The pity is that it doesn't get a deeper treatment than Spin offers up, as it whizzes by intriguing notions with a bit of a blur.

Evalyn Parry in Spin

Evalyn Parry uses music, spoken word and storytelling to explore the connection between the bicycle and the emancipation of women in her play Spin. (Jeremy Mimnagh)

Though Spin is primarily an 80-minute solo show, Parry is accompanied by a fine trio of string players (cellist Kevin Fox, violist Angela Rudden and violinist Kathleen Kajioka) and percussionist Brad Hart, who plays the bicycle.

Not that he portrays a bicycle — rather, he skillfully taps, bangs and plucks a cleverly microphoned bicycle as a percussive instrument, backing Parry up as she moves through a series of songs, stories and spoken word poems about the history of the bicycle and the role it played in the emancipation of women.

That's a fascinating idea — and I have to confess I'd never honestly considered the part the bicycle might have played in liberating women from the confines of their homes, restrictive skirts, and relying on men to take them where they needed to go.

Embodying that idea in Spin is the story of Annie Londonderry, who in 1895 became the first woman to cycle solo around the world.

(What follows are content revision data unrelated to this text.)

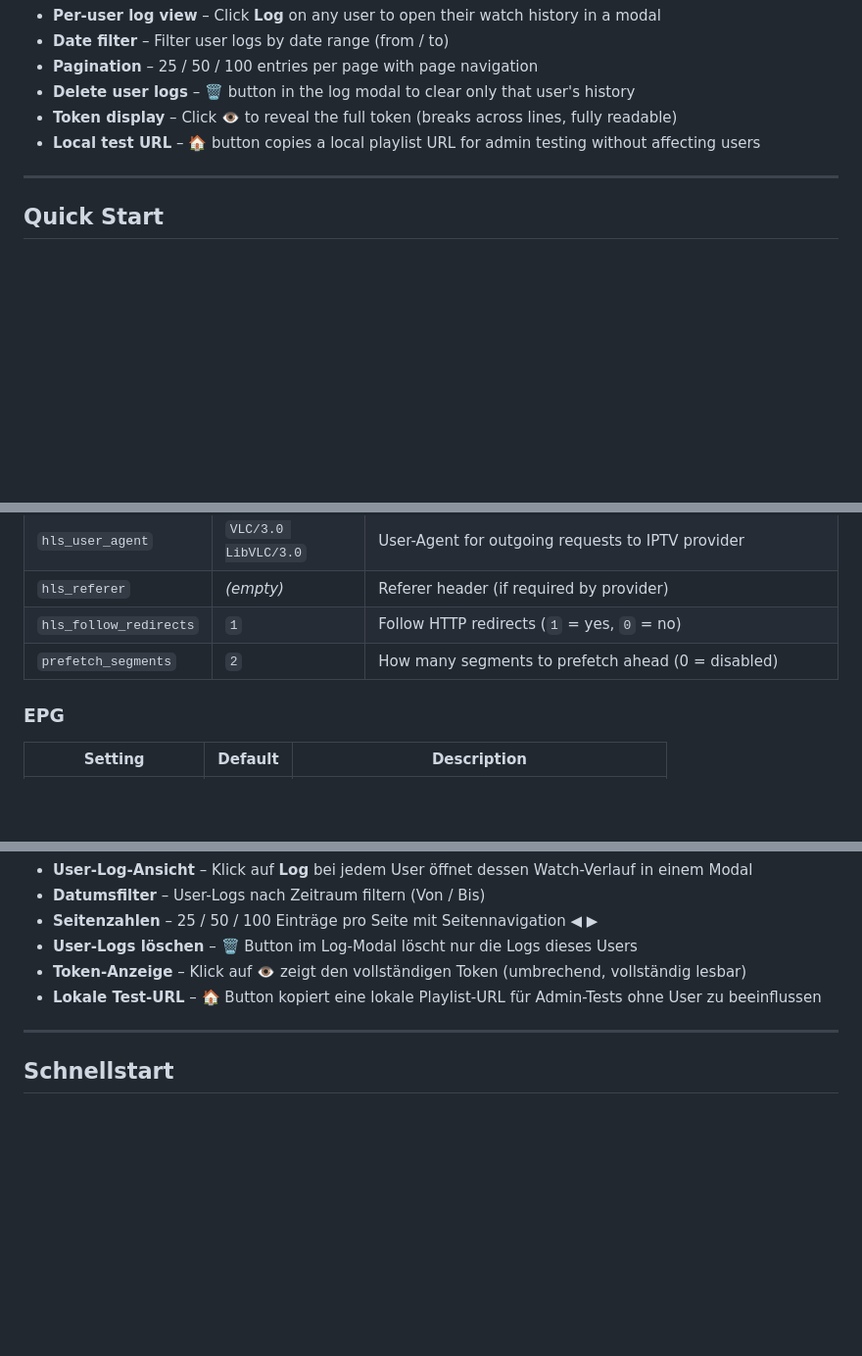
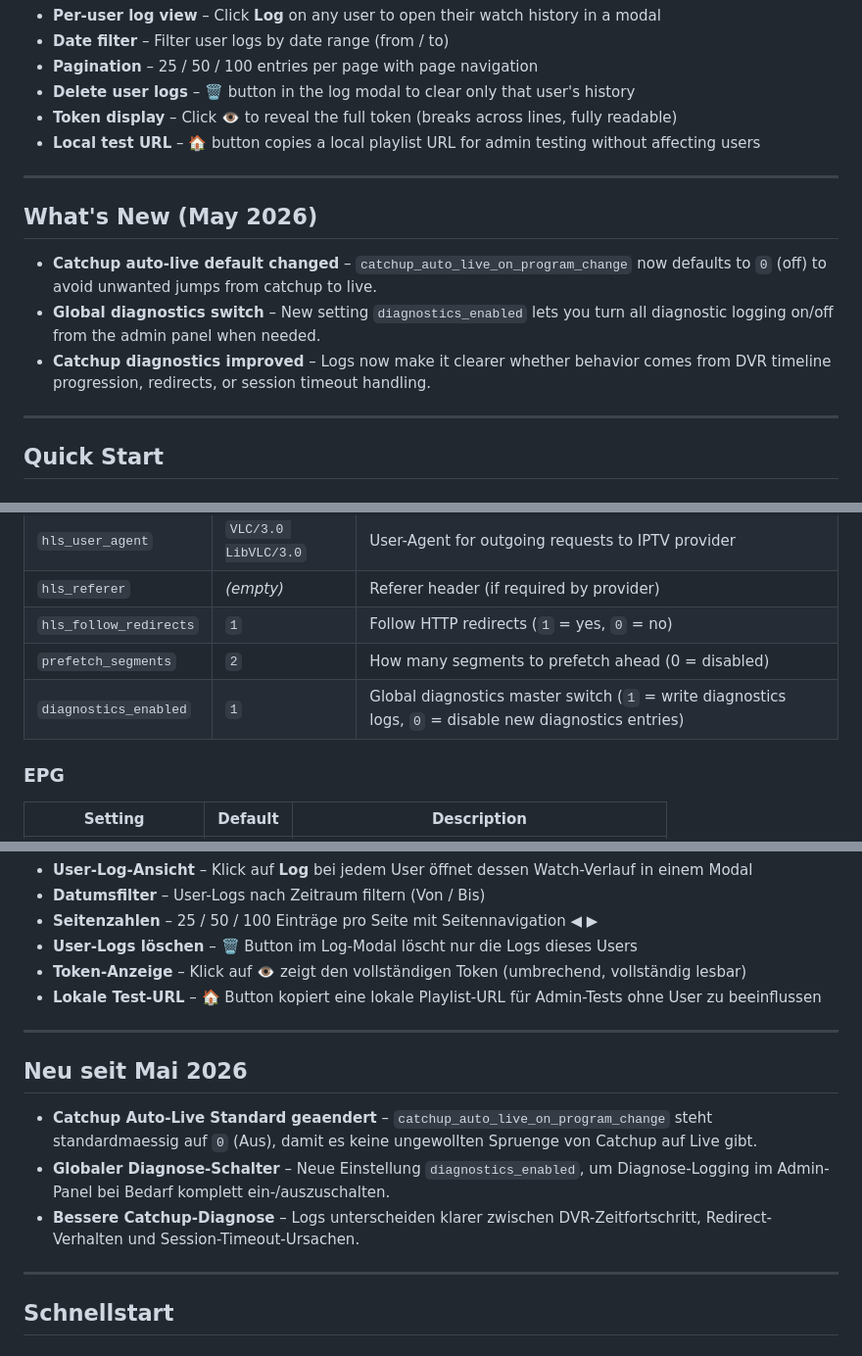
Before and after one commit to s3lfcod3r/selfstream, a Markdown page: README.md, 3 parts joined by grey strips. Shown at 98% size. GitHub-like rendering; blank space fills up the shorter version.

```diff
--- a/README.md
+++ b/README.md
@@ -97,6 +97,14 @@ selfstream is a self-hosted IPTV proxy with user management, stream protection,
 
 ---
 
+## What's New (May 2026)
+
+- **Catchup auto-live default changed** – `catchup_auto_live_on_program_change` now defaults to `0` (off) to avoid unwanted jumps from catchup to live.
+- **Global diagnostics switch** – New setting `diagnostics_enabled` lets you turn all diagnostic logging on/off from the admin panel when needed.
+- **Catchup diagnostics improved** – Logs now make it clearer whether behavior comes from DVR timeline progression, redirects, or session timeout handling.
+
+---
+
 ## Quick Start
 
 ### Option 1 – Unraid Community Apps (recommended)
@@ -180,6 +188,7 @@ docker-compose up -d
 | `hls_referer` | *(empty)* | Referer header (if required by provider) |
 | `hls_follow_redirects` | `1` | Follow HTTP redirects (`1` = yes, `0` = no) |
 | `prefetch_segments` | `2` | How many segments to prefetch ahead (0 = disabled) |
+| `diagnostics_enabled` | `1` | Global diagnostics master switch (`1` = write diagnostics logs, `0` = disable new diagnostics entries) |
 
 ### EPG
 
@@ -450,6 +459,14 @@ selfstream ist ein selbst gehosteter IPTV-Proxy mit User-Management, Stream-Schu
 
 ---
 
+## Neu seit Mai 2026
+
+- **Catchup Auto-Live Standard geaendert** – `catchup_auto_live_on_program_change` steht standardmaessig auf `0` (Aus), damit es keine ungewollten Spruenge von Catchup auf Live gibt.
+- **Globaler Diagnose-Schalter** – Neue Einstellung `diagnostics_enabled`, um Diagnose-Logging im Admin-Panel bei Bedarf komplett ein-/auszuschalten.
+- **Bessere Catchup-Diagnose** – Logs unterscheiden klarer zwischen DVR-Zeitfortschritt, Redirect-Verhalten und Session-Timeout-Ursachen.
+
+---
+
 ## Schnellstart
 
 ### Option 1 – Unraid Community Apps (empfohlen)
```
Also changed, not shown: other parts of README.md (+1 -0 lines).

Along the way, she also became a talented self-promoter and entrepreneur, selling sponsorships, speaking engagements, photo ops and pins to anyone willing to buy into the story of a woman on a remarkable quest.

It's a fascinating tale, but like many of the promising ideas in Spin, told too thinly through song and narrative. Do we get much of a sense of who Annie Londonderry was, or why she set off on her incredible journey? No, not really — Parry raises more questions than she answers about Londonderry, leaving me with a distinct sense of "tell me more."

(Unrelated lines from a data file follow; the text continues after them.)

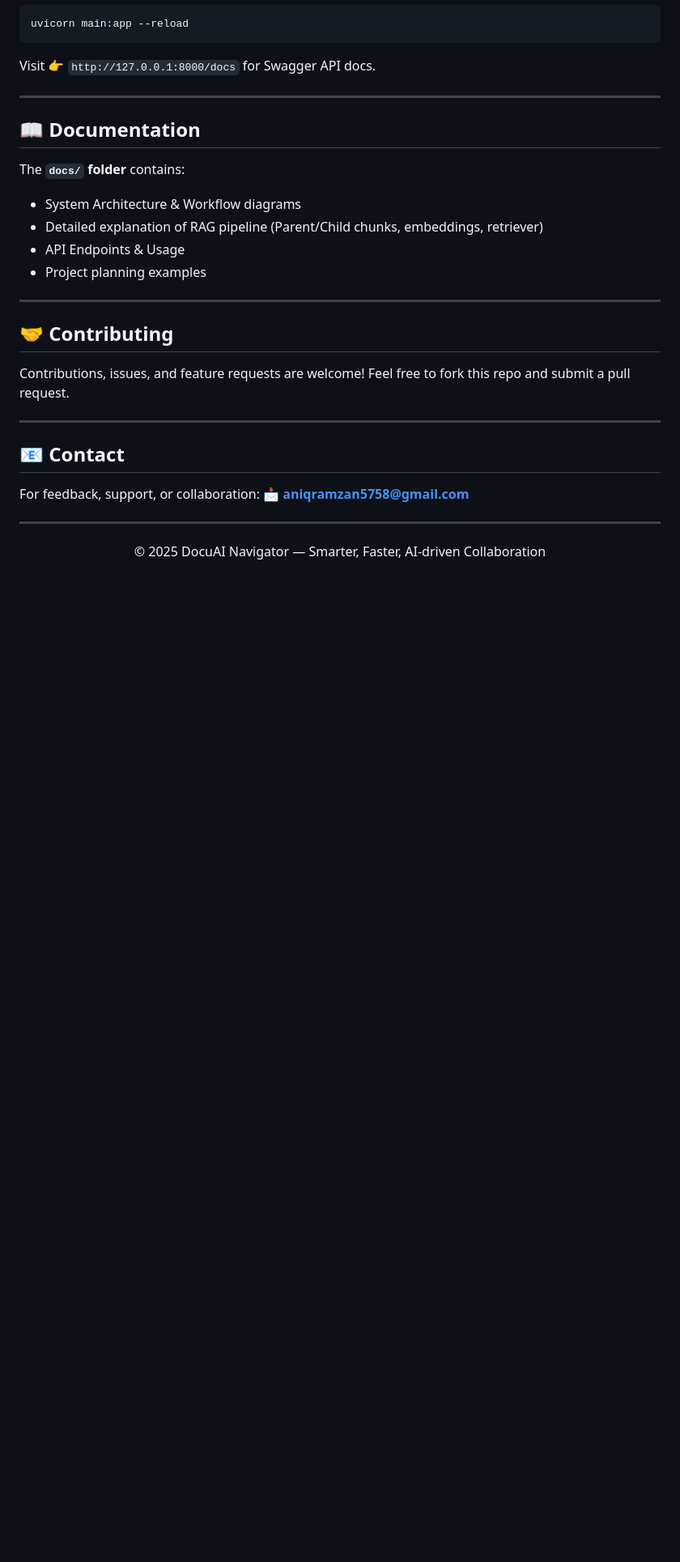
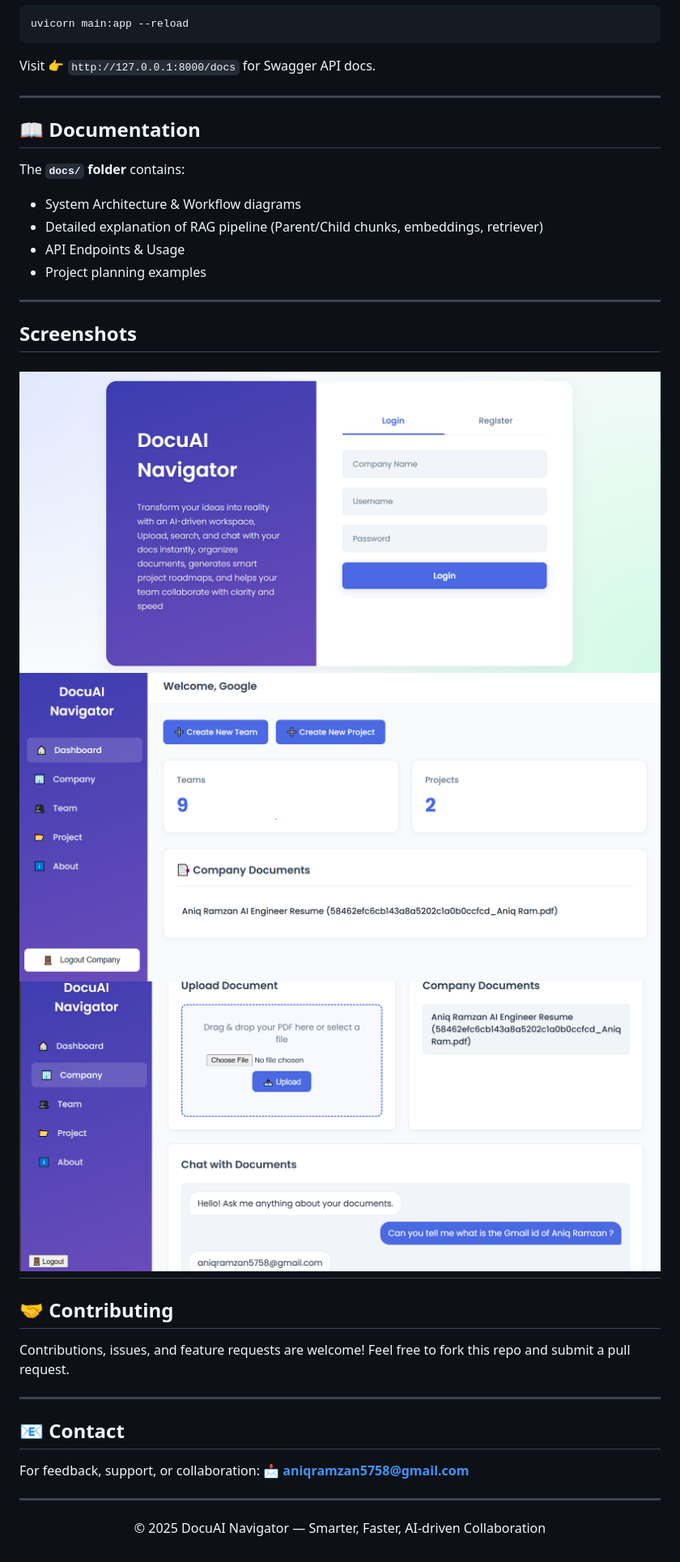
Before and after one commit to aniq63/Docu-AI-Navigator, a Markdown page: README.md, the part around the change. Shown at 81% size. GitHub-like rendering; blank space fills up the shorter version.

```diff
--- a/README.md
+++ b/README.md
@@ -103,6 +103,11 @@ The **`docs/` folder** contains:
 * Project planning examples
 
 ---
+## Screenshots
+![image alt](https://github.com/aniq63/Docu-AI-Navigator/blob/main/Capture.PNG)
+![image alt](https://github.com/aniq63/Docu-AI-Navigator/blob/main/Capture1.PNG)
+![image alt](https://github.com/aniq63/Docu-AI-Navigator/blob/main/Capture2.PNG)
+---
 
 ## 🤝 Contributing
 
```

Spin Annie

The story of Annie Londonderry, the first woman to ride around the world on a bicycle, is the highlight of Spin. (Suzanne Roberts)

Parry takes on other characters too, from the stuffy doctor who warns a woman may "rattle the fertility right out of her womb" by riding a bicycle, to suffragist Frances Willard, who wrote, "She who succeeds in gaining mastery of the bicycle will gain the mastery of life."

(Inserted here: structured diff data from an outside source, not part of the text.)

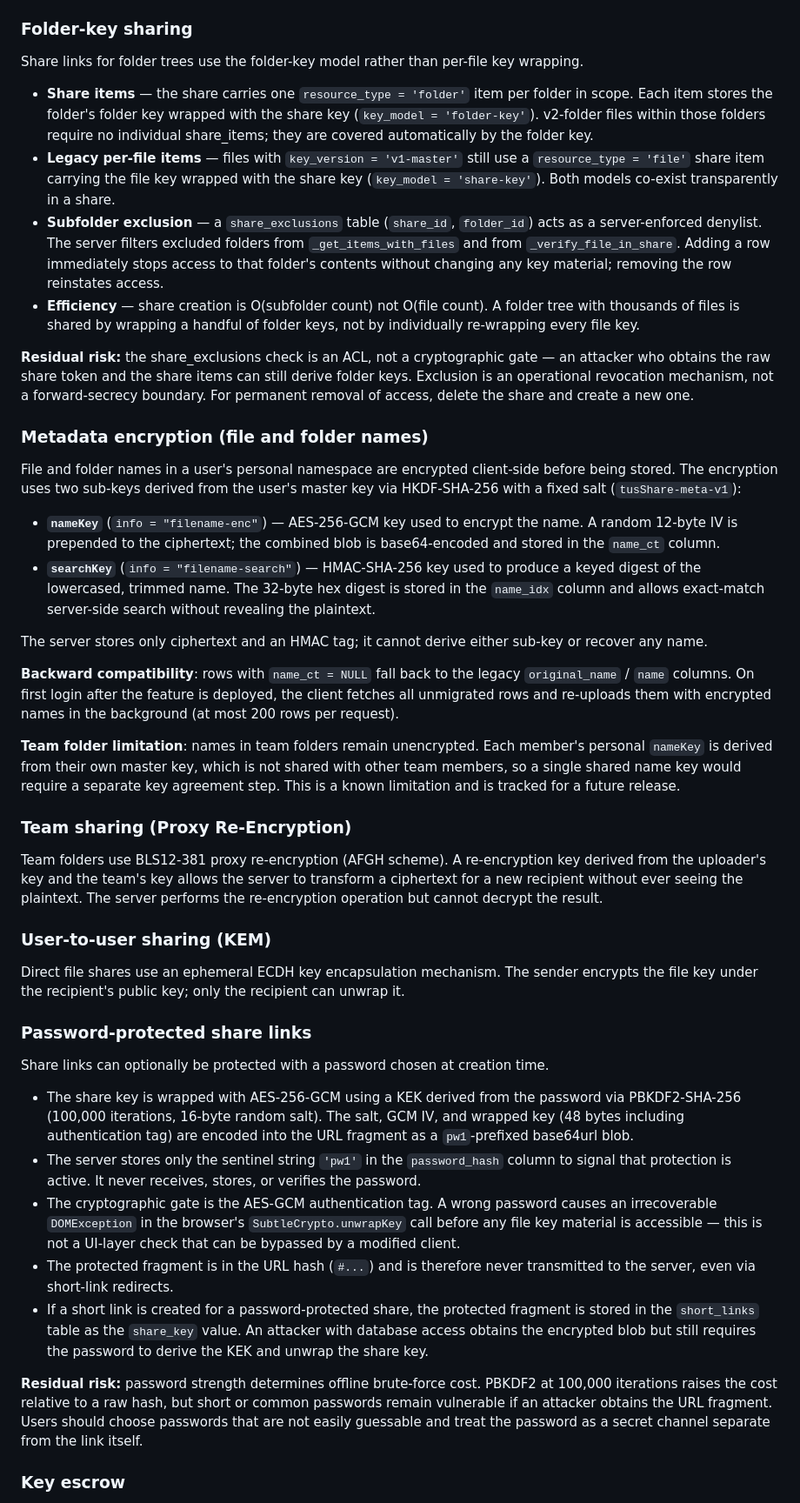
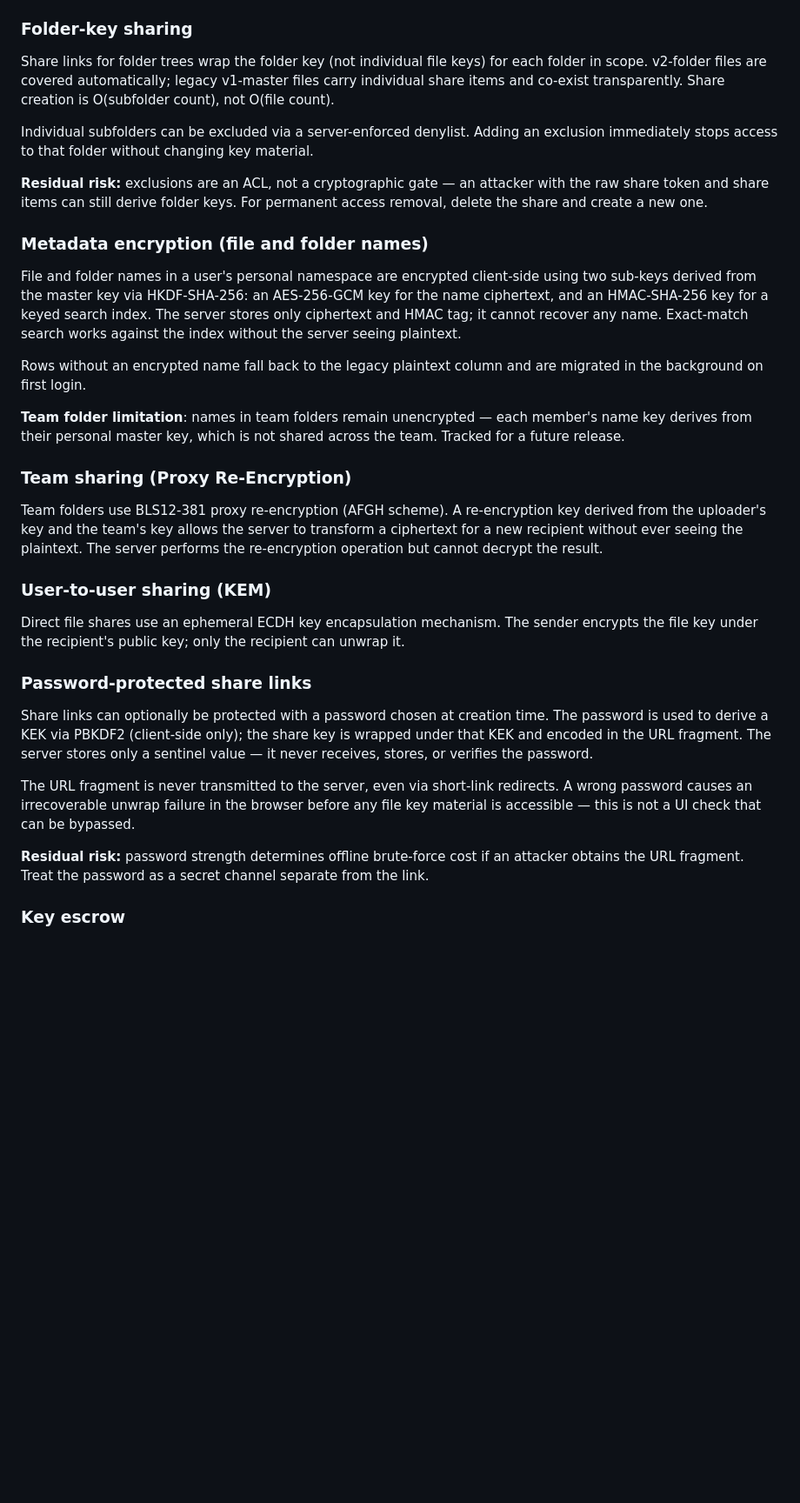
Before and after one commit to monickerd/tusShare, a Markdown page: SECURITY.md, the part around one of its changes. Shown at 87% size. Drawn GitHub-style; blank space fills up the shorter version.

```diff
--- a/SECURITY.md
+++ b/SECURITY.md
@@ -177,58 +176,32 @@ and continue to be accessible via the original path.
 
 ### Folder-key sharing
 
-Share links for folder trees use the folder-key model rather than per-file key
-wrapping.
+Share links for folder trees wrap the folder key (not individual file keys) for
+each folder in scope. v2-folder files are covered automatically; legacy v1-master
+files carry individual share items and co-exist transparently. Share creation is
+O(subfolder count), not O(file count).
 
-- **Share items** — the share carries one `resource_type = 'folder'` item per
-  folder in scope. Each item stores the folder's folder key wrapped with the
-  share key (`key_model = 'folder-key'`). v2-folder files within those folders
-  require no individual share_items; they are covered automatically by the folder
-  key.
-- **Legacy per-file items** — files with `key_version = 'v1-master'` still use a
-  `resource_type = 'file'` share item carrying the file key wrapped with the share
-  key (`key_model = 'share-key'`). Both models co-exist transparently in a share.
-- **Subfolder exclusion** — a `share_exclusions` table (`share_id`, `folder_id`)
-  acts as a server-enforced denylist. The server filters excluded folders from
-  `_get_items_with_files` and from `_verify_file_in_share`. Adding a row
-  immediately stops access to that folder's contents without changing any key
-  material; removing the row reinstates access.
-- **Efficiency** — share creation is O(subfolder count) not O(file count). A
-  folder tree with thousands of files is shared by wrapping a handful of folder
-  keys, not by individually re-wrapping every file key.
+Individual subfolders can be excluded via a server-enforced denylist. Adding an
+exclusion immediately stops access to that folder without changing key material.
 
-**Residual risk:** the share_exclusions check is an ACL, not a cryptographic
-gate — an attacker who obtains the raw share token and the share items can still
-derive folder keys. Exclusion is an operational revocation mechanism, not a
-forward-secrecy boundary. For permanent removal of access, delete the share and
-create a new one.
+**Residual risk:** exclusions are an ACL, not a cryptographic gate — an attacker
+with the raw share token and share items can still derive folder keys. For
+permanent access removal, delete the share and create a new one.
 
 ### Metadata encryption (file and folder names)
 
 File and folder names in a user's personal namespace are encrypted client-side
-before being stored. The encryption uses two sub-keys derived from the user's
-master key via HKDF-SHA-256 with a fixed salt (`tusShare-meta-v1`):
+using two sub-keys derived from the master key via HKDF-SHA-256: an AES-256-GCM
+key for the name ciphertext, and an HMAC-SHA-256 key for a keyed search index.
+The server stores only ciphertext and HMAC tag; it cannot recover any name.
+Exact-match search works against the index without the server seeing plaintext.
 
-- **`nameKey`** (`info = "filename-enc"`) — AES-256-GCM key used to encrypt the
-  name. A random 12-byte IV is prepended to the ciphertext; the combined blob is
-  base64-encoded and stored in the `name_ct` column.
-- **`searchKey`** (`info = "filename-search"`) — HMAC-SHA-256 key used to produce
-  a keyed digest of the lowercased, trimmed name. The 32-byte hex digest is stored
-  in the `name_idx` column and allows exact-match server-side search without
-  revealing the plaintext.
+Rows without an encrypted name fall back to the legacy plaintext column and are
+migrated in the background on first login.
 
-The server stores only ciphertext and an HMAC tag; it cannot derive either sub-key
-or recover any name.
-
-**Backward compatibility**: rows with `name_ct = NULL` fall back to the legacy
-`original_name` / `name` columns. On first login after the feature is deployed, the
-client fetches all unmigrated rows and re-uploads them with encrypted names in the
-background (at most 200 rows per request).
-
-**Team folder limitation**: names in team folders remain unencrypted. Each member's
-personal `nameKey` is derived from their own master key, which is not shared with
-other team members, so a single shared name key would require a separate key
-agreement step. This is a known limitation and is tracked for a future release.
+**Team folder limitation**: names in team folders remain unencrypted — each
+member's name key derives from their personal master key, which is not shared
+across the team. Tracked for a future release.
 
 ### Team sharing (Proxy Re-Encryption)
 
@@ -246,30 +219,17 @@ recipient can unwrap it.
 ### Password-protected share links
 
 Share links can optionally be protected with a password chosen at creation time.
+The password is used to derive a KEK via PBKDF2 (client-side only); the share key
+is wrapped under that KEK and encoded in the URL fragment. The server stores only
+a sentinel value — it never receives, stores, or verifies the password.
 
-- The share key is wrapped with AES-256-GCM using a KEK derived from the password
-  via PBKDF2-SHA-256 (100,000 iterations, 16-byte random salt). The salt, GCM IV,
-  and wrapped key (48 bytes including authentication tag) are encoded into the URL
-  fragment as a `pw1`-prefixed base64url blob.
-- The server stores only the sentinel string `'pw1'` in the `password_hash` column
-  to signal that protection is active. It never receives, stores, or verifies the
-  password.
-- The cryptographic gate is the AES-GCM authentication tag. A wrong password
-  causes an irrecoverable `DOMException` in the browser's `SubtleCrypto.unwrapKey`
-  call before any file key material is accessible — this is not a UI-layer check
-  that can be bypassed by a modified client.
-- The protected fragment is in the URL hash (`#...`) and is therefore never
-  transmitted to the server, even via short-link redirects.
-- If a short link is created for a password-protected share, the protected fragment
-  is stored in the `short_links` table as the `share_key` value. An attacker with
-  database access obtains the encrypted blob but still requires the password to
-  derive the KEK and unwrap the share key.
+The URL fragment is never transmitted to the server, even via short-link redirects.
+A wrong password causes an irrecoverable unwrap failure in the browser before any
+file key material is accessible — this is not a UI check that can be bypassed.
 
-**Residual risk:** password strength determines offline brute-force cost. PBKDF2 at
-100,000 iterations raises the cost relative to a raw hash, but short or common
-passwords remain vulnerable if an attacker obtains the URL fragment. Users should
-choose passwords that are not easily guessable and treat the password as a secret
-channel separate from the link itself.
+**Residual risk:** password strength determines offline brute-force cost if an
+attacker obtains the URL fragment. Treat the password as a secret channel separate
+from the link.
 
 ### Key escrow
 
```
Also changed, not shown: other parts of SECURITY.md (+31 -46 lines), README.md (+23 -32 lines).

But the characters were played in a curiously subdued manner by Parry during her Wednesday preview performance, and zipped by us without ever making much of an impression. They do leave us with some thoughtful, but brief, meditations on the importance of the bike.

Parry also riffs a bit on the other meaning of "spin," taking glancing shots at advertising, marketing and political spin that don't offer much we haven't heard before.

At the same time, there's much to admire in the style of Spin, directed by Ruth Madoc-Jones and given impressive production design by Beth Kates. Kates' clever projections and animations give Parry's stories visual flair, and there's great fun in watching the ingenious way Hart plays a suspended bicycle as a musical instrument.

Parry's blending of multiple art forms, including music, poetry and biographical storytelling, is an interesting approach that offers a little something for everyone.

And she's a talented wordsmith — sentiments like "Without resistance, we'd never get anywhere" and "Your heart is the motor" may not be terribly profound, but in the context of a piece about the power of the bicycle, they do have resonance.

Spin begins with laudable ambition and is a stylistic success. But it ultimately spends too much time spinning its wheels to really take off.

Spin runs at Prairie Theatre Exchange until Jan. 31.